• [Information provided]:

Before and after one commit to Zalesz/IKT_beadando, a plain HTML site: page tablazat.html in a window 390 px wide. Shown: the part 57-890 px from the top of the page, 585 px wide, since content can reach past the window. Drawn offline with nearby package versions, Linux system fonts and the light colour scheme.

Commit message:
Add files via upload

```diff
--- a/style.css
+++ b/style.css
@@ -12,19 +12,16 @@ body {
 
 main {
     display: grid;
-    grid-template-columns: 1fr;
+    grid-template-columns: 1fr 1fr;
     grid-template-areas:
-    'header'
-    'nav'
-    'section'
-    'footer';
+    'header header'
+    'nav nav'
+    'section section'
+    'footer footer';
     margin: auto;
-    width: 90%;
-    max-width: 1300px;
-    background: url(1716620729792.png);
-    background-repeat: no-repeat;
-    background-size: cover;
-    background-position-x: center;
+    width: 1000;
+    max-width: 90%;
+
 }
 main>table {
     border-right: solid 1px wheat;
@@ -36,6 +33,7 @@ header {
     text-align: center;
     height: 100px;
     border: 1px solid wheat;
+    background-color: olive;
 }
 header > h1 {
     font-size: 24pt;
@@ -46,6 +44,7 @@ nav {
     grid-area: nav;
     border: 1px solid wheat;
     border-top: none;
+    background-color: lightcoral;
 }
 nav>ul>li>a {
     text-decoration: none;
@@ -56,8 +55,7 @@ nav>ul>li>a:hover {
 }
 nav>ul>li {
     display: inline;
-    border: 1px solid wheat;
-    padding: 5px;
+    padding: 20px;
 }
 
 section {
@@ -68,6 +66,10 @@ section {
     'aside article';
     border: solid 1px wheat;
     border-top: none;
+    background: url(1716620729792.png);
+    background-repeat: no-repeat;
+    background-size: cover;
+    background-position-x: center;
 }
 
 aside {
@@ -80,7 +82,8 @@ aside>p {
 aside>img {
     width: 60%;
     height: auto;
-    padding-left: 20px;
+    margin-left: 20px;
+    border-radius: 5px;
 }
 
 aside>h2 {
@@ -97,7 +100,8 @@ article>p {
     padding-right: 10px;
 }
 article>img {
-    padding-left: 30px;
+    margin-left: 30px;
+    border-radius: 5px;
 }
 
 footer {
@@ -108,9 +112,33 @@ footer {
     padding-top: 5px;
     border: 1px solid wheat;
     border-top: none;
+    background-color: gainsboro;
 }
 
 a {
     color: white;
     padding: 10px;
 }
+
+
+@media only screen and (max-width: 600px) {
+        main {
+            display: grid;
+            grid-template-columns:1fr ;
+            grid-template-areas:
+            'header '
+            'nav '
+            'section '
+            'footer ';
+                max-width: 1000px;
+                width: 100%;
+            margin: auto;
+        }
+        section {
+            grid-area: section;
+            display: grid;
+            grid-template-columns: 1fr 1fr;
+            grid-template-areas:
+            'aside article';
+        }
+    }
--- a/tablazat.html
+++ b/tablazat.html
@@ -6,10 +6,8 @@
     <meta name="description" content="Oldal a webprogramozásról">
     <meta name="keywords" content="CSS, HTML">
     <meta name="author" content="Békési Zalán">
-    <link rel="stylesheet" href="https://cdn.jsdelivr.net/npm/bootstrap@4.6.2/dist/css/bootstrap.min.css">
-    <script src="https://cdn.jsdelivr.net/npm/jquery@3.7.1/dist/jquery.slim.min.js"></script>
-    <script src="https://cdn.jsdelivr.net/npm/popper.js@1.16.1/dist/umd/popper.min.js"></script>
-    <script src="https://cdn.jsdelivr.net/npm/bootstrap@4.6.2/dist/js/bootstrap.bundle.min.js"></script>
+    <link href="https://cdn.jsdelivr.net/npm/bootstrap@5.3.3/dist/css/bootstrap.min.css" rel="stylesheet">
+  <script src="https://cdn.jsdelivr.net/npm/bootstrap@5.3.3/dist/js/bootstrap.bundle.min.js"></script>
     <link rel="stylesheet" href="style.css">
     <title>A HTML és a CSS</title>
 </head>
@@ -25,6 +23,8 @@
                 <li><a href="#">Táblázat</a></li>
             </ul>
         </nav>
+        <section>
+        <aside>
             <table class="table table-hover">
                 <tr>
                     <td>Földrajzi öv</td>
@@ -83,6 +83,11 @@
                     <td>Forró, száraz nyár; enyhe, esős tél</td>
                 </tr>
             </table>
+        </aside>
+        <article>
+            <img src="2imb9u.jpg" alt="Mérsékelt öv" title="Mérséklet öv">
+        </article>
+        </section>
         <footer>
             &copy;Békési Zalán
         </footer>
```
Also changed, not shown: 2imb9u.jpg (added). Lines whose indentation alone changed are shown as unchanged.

• [Task instructions]:
Each entry above needs to be output exactly as written.

• [Response to the task]:
Before and after one commit to Zalesz/IKT_beadando, a plain HTML site: page tablazat.html in a window 390 px wide. Shown: the part 57-890 px from the top of the page, 585 px wide, since content can reach past the window. Drawn offline with nearby package versions, Linux system fonts and the light colour scheme.

Commit message:
Add files via upload

```diff
--- a/style.css
+++ b/style.css
@@ -12,19 +12,16 @@ body {
 
 main {
     display: grid;
-    grid-template-columns: 1fr;
+    grid-template-columns: 1fr 1fr;
     grid-template-areas:
-    'header'
-    'nav'
-    'section'
-    'footer';
+    'header header'
+    'nav nav'
+    'section section'
+    'footer footer';
     margin: auto;
-    width: 90%;
-    max-width: 1300px;
-    background: url(1716620729792.png);
-    background-repeat: no-repeat;
-    background-size: cover;
-    background-position-x: center;
+    width: 1000;
+    max-width: 90%;
+
 }
 main>table {
     border-right: solid 1px wheat;
@@ -36,6 +33,7 @@ header {
     text-align: center;
     height: 100px;
     border: 1px solid wheat;
+    background-color: olive;
 }
 header > h1 {
     font-size: 24pt;
@@ -46,6 +44,7 @@ nav {
     grid-area: nav;
     border: 1px solid wheat;
     border-top: none;
+    background-color: lightcoral;
 }
 nav>ul>li>a {
     text-decoration: none;
@@ -56,8 +55,7 @@ nav>ul>li>a:hover {
 }
 nav>ul>li {
     display: inline;
-    border: 1px solid wheat;
-    padding: 5px;
+    padding: 20px;
 }
 
 section {
@@ -68,6 +66,10 @@ section {
     'aside article';
     border: solid 1px wheat;
     border-top: none;
+    background: url(1716620729792.png);
+    background-repeat: no-repeat;
+    background-size: cover;
+    background-position-x: center;
 }
 
 aside {
@@ -80,7 +82,8 @@ aside>p {
 aside>img {
     width: 60%;
     height: auto;
-    padding-left: 20px;
+    margin-left: 20px;
+    border-radius: 5px;
 }
 
 aside>h2 {
@@ -97,7 +100,8 @@ article>p {
     padding-right: 10px;
 }
 article>img {
-    padding-left: 30px;
+    margin-left: 30px;
+    border-radius: 5px;
 }
 
 footer {
@@ -108,9 +112,33 @@ footer {
     padding-top: 5px;
     border: 1px solid wheat;
     border-top: none;
+    background-color: gainsboro;
 }
 
 a {
     color: white;
     padding: 10px;
 }
+
+
+@media only screen and (max-width: 600px) {
+        main {
+            display: grid;
+            grid-template-columns:1fr ;
+            grid-template-areas:
+            'header '
+            'nav '
+            'section '
+            'footer ';
+                max-width: 1000px;
+                width: 100%;
+            margin: auto;
+        }
+        section {
+            grid-area: section;
+            display: grid;
+            grid-template-columns: 1fr 1fr;
+            grid-template-areas:
+            'aside article';
+        }
+    }
--- a/tablazat.html
+++ b/tablazat.html
@@ -6,10 +6,8 @@
     <meta name="description" content="Oldal a webprogramozásról">
     <meta name="keywords" content="CSS, HTML">
     <meta name="author" content="Békési Zalán">
-    <link rel="stylesheet" href="https://cdn.jsdelivr.net/npm/bootstrap@4.6.2/dist/css/bootstrap.min.css">
-    <script src="https://cdn.jsdelivr.net/npm/jquery@3.7.1/dist/jquery.slim.min.js"></script>
-    <script src="https://cdn.jsdelivr.net/npm/popper.js@1.16.1/dist/umd/popper.min.js"></script>
-    <script src="https://cdn.jsdelivr.net/npm/bootstrap@4.6.2/dist/js/bootstrap.bundle.min.js"></script>
+    <link href="https://cdn.jsdelivr.net/npm/bootstrap@5.3.3/dist/css/bootstrap.min.css" rel="stylesheet">
+  <script src="https://cdn.jsdelivr.net/npm/bootstrap@5.3.3/dist/js/bootstrap.bundle.min.js"></script>
     <link rel="stylesheet" href="style.css">
     <title>A HTML és a CSS</title>
 </head>
@@ -25,6 +23,8 @@
                 <li><a href="#">Táblázat</a></li>
             </ul>
         </nav>
+        <section>
+        <aside>
             <table class="table table-hover">
                 <tr>
                     <td>Földrajzi öv</td>
@@ -83,6 +83,11 @@
                     <td>Forró, száraz nyár; enyhe, esős tél</td>
                 </tr>
             </table>
+        </aside>
+        <article>
+            <img src="2imb9u.jpg" alt="Mérsékelt öv" title="Mérséklet öv">
+        </article>
+        </section>
         <footer>
             &copy;Békési Zalán
         </footer>
```
Also changed, not shown: 2imb9u.jpg (added). Lines whose indentation alone changed are shown as unchanged.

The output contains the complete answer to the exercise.